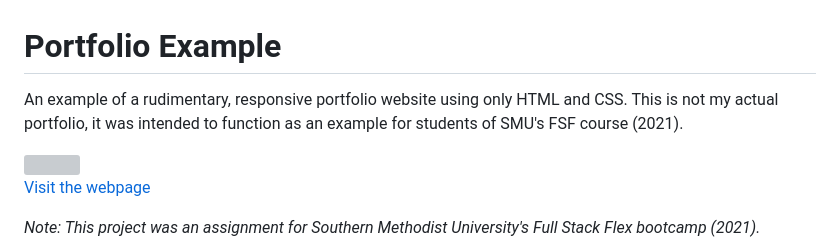
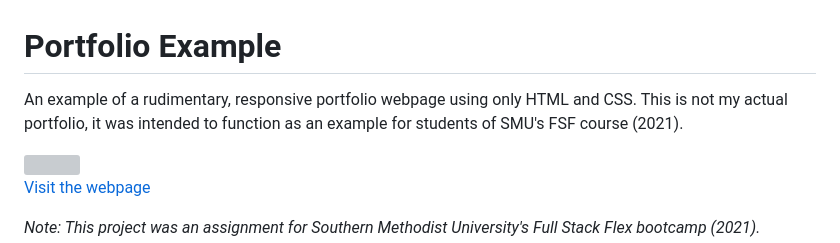
Before and after one commit to theodoremoreland/PortfolioExample, a Markdown page: README.md, the part around the change. Drawn GitHub-style; grey boxes are pictures that could not be loaded.

```diff
--- a/README.md
+++ b/README.md
@@ -1,6 +1,6 @@
 # Portfolio Example
 
-An example of a rudimentary, responsive portfolio website using only HTML and CSS. This is not my actual portfolio, it was intended to function as an example for students of SMU's FSF course (2021).
+An example of a rudimentary, responsive portfolio webpage using only HTML and CSS. This is not my actual portfolio, it was intended to function as an example for students of SMU's FSF course (2021).
 
 <img src="presentation/thumbnail.webp" width="650">
 
```
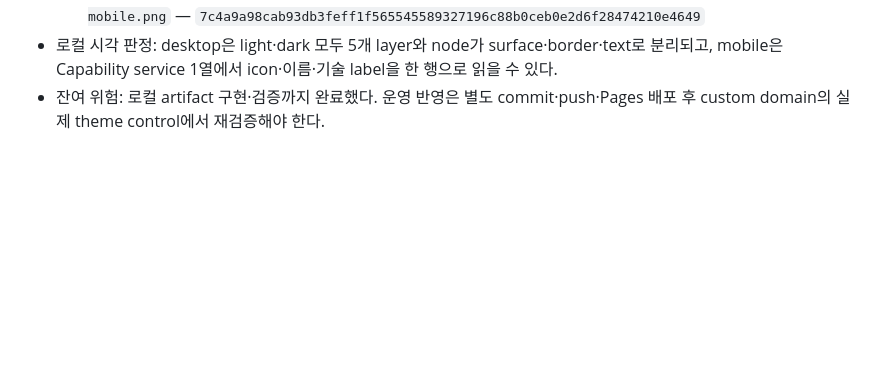
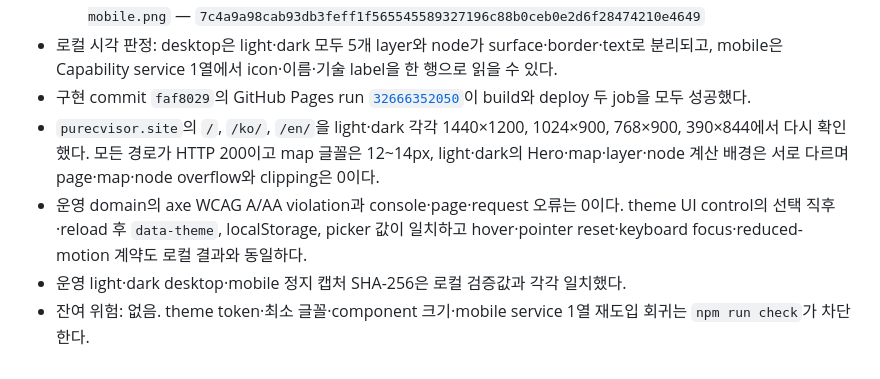
Before and after one commit to HardcoreMonk/purecvisor, a Markdown page: docs/ui-reviews/2026-08-24-landing-architecture-readability-themes.md, the part around the change. Rendered like a GitHub page; blank space fills up the shorter version.

Commit message:
docs(site): record readability theme deployment

```diff
--- a/docs/ui-reviews/2026-08-24-landing-architecture-readability-themes.md
+++ b/docs/ui-reviews/2026-08-24-landing-architecture-readability-themes.md
@@ -139,5 +139,16 @@
     — `7c4a9a98cab93db3feff1f565545589327196c88b0ceb0e2d6f28474210e4649`
 - 로컬 시각 판정: desktop은 light·dark 모두 5개 layer와 node가 surface·border·text로 분리되고,
   mobile은 Capability service 1열에서 icon·이름·기술 label을 한 행으로 읽을 수 있다.
-- 잔여 위험: 로컬 artifact 구현·검증까지 완료했다. 운영 반영은 별도 commit·push·Pages 배포 후
-  custom domain의 실제 theme control에서 재검증해야 한다.
+- 구현 commit `faf8029`의 GitHub Pages run
+  [`32666352050`](https://github.com/HardcoreMonk/purecvisor/actions/runs/32666352050)이 build와 deploy
+  두 job을 모두 성공했다.
+- `purecvisor.site`의 `/`, `/ko/`, `/en/`을 light·dark 각각 1440×1200, 1024×900,
+  768×900, 390×844에서 다시 확인했다. 모든 경로가 HTTP 200이고 map 글꼴은 12~14px,
+  light·dark의 Hero·map·layer·node 계산 배경은 서로 다르며 page·map·node overflow와 clipping은
+  0이다.
+- 운영 domain의 axe WCAG A/AA violation과 console·page·request 오류는 0이다. theme UI control의
+  선택 직후·reload 후 `data-theme`, localStorage, picker 값이 일치하고 hover·pointer reset·keyboard
+  focus·reduced-motion 계약도 로컬 결과와 동일하다.
+- 운영 light·dark desktop·mobile 정지 캡처 SHA-256은 로컬 검증값과 각각 일치했다.
+- 잔여 위험: 없음. theme token·최소 글꼴·component 크기·mobile service 1열 재도입 회귀는
+  `npm run check`가 차단한다.
```
Also changed, not shown: docs/adr/0046-public-documentation-astro-starlight-pages.md (+1 -0 lines).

- _Exercise_: Leaving aside the images, write out every entry above exactly.

- _Task response_:
Before and after one commit to theodoremoreland/PortfolioExample, a Markdown page: README.md, the part around the change. Drawn GitHub-style; grey boxes are pictures that could not be loaded.

```diff
--- a/README.md
+++ b/README.md
@@ -1,6 +1,6 @@
 # Portfolio Example
 
-An example of a rudimentary, responsive portfolio website using only HTML and CSS. This is not my actual portfolio, it was intended to function as an example for students of SMU's FSF course (2021).
+An example of a rudimentary, responsive portfolio webpage using only HTML and CSS. This is not my actual portfolio, it was intended to function as an example for students of SMU's FSF course (2021).
 
 <img src="presentation/thumbnail.webp" width="650">
 
```
Before and after one commit to HardcoreMonk/purecvisor, a Markdown page: docs/ui-reviews/2026-08-24-landing-architecture-readability-themes.md, the part around the change. Rendered like a GitHub page; blank space fills up the shorter version.

Commit message:
docs(site): record readability theme deployment

```diff
--- a/docs/ui-reviews/2026-08-24-landing-architecture-readability-themes.md
+++ b/docs/ui-reviews/2026-08-24-landing-architecture-readability-themes.md
@@ -139,5 +139,16 @@
     — `7c4a9a98cab93db3feff1f565545589327196c88b0ceb0e2d6f28474210e4649`
 - 로컬 시각 판정: desktop은 light·dark 모두 5개 layer와 node가 surface·border·text로 분리되고,
   mobile은 Capability service 1열에서 icon·이름·기술 label을 한 행으로 읽을 수 있다.
-- 잔여 위험: 로컬 artifact 구현·검증까지 완료했다. 운영 반영은 별도 commit·push·Pages 배포 후
-  custom domain의 실제 theme control에서 재검증해야 한다.
+- 구현 commit `faf8029`의 GitHub Pages run
+  [`32666352050`](https://github.com/HardcoreMonk/purecvisor/actions/runs/32666352050)이 build와 deploy
+  두 job을 모두 성공했다.
+- `purecvisor.site`의 `/`, `/ko/`, `/en/`을 light·dark 각각 1440×1200, 1024×900,
+  768×900, 390×844에서 다시 확인했다. 모든 경로가 HTTP 200이고 map 글꼴은 12~14px,
+  light·dark의 Hero·map·layer·node 계산 배경은 서로 다르며 page·map·node overflow와 clipping은
+  0이다.
+- 운영 domain의 axe WCAG A/AA violation과 console·page·request 오류는 0이다. theme UI control의
+  선택 직후·reload 후 `data-theme`, localStorage, picker 값이 일치하고 hover·pointer reset·keyboard
+  focus·reduced-motion 계약도 로컬 결과와 동일하다.
+- 운영 light·dark desktop·mobile 정지 캡처 SHA-256은 로컬 검증값과 각각 일치했다.
+- 잔여 위험: 없음. theme token·최소 글꼴·component 크기·mobile service 1열 재도입 회귀는
+  `npm run check`가 차단한다.
```
Also changed, not shown: docs/adr/0046-public-documentation-astro-starlight-pages.md (+1 -0 lines).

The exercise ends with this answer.